* [What you need to do] Pick each line containing the word "bullet" out of the data below.

[Supplied records]

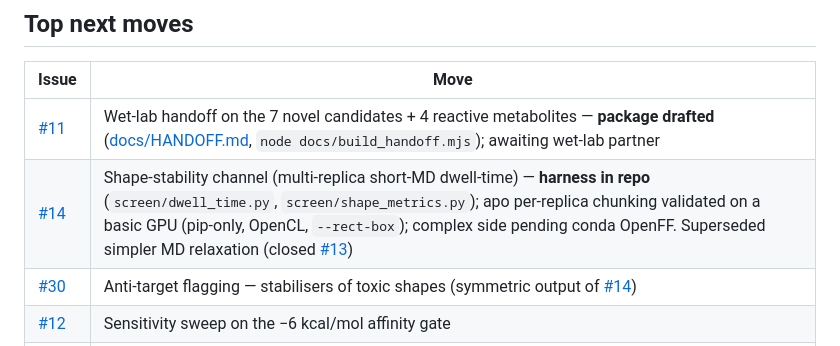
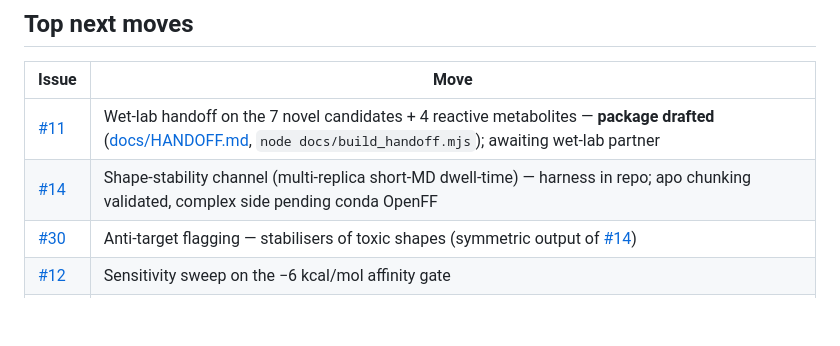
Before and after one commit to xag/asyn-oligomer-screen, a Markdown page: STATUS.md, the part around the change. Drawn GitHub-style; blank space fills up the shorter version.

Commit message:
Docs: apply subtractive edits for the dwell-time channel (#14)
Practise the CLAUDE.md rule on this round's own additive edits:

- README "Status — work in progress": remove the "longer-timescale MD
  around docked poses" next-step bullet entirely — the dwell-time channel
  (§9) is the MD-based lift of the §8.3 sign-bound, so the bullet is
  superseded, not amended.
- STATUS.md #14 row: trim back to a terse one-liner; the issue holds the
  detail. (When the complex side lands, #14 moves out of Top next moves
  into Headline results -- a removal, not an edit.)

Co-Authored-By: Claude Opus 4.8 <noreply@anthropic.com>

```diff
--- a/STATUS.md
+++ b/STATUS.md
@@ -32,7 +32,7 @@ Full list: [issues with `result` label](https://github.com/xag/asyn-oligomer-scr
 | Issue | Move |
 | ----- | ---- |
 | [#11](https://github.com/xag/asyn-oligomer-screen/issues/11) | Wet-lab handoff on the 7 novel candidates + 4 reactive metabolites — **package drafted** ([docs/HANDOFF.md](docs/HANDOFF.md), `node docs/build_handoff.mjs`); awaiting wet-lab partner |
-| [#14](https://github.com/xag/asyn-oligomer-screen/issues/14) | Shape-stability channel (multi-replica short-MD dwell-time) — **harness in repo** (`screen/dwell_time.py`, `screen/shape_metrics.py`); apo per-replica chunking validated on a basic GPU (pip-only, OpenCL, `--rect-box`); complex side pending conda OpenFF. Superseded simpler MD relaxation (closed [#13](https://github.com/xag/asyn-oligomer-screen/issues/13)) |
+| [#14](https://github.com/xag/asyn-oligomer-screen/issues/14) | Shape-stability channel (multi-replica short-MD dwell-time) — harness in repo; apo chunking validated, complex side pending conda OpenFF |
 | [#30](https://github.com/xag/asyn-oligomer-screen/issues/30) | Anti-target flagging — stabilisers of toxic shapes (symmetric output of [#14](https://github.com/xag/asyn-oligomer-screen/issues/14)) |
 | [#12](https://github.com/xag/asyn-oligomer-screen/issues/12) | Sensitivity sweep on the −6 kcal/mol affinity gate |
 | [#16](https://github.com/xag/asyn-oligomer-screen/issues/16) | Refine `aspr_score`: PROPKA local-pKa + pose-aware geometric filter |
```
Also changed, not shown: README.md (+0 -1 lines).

[/Supplied records]

* [Exercise solution]
  around docked poses" next-step bullet entirely — the dwell-time channel
  (§9) is the MD-based lift of the §8.3 sign-bound, so the bullet is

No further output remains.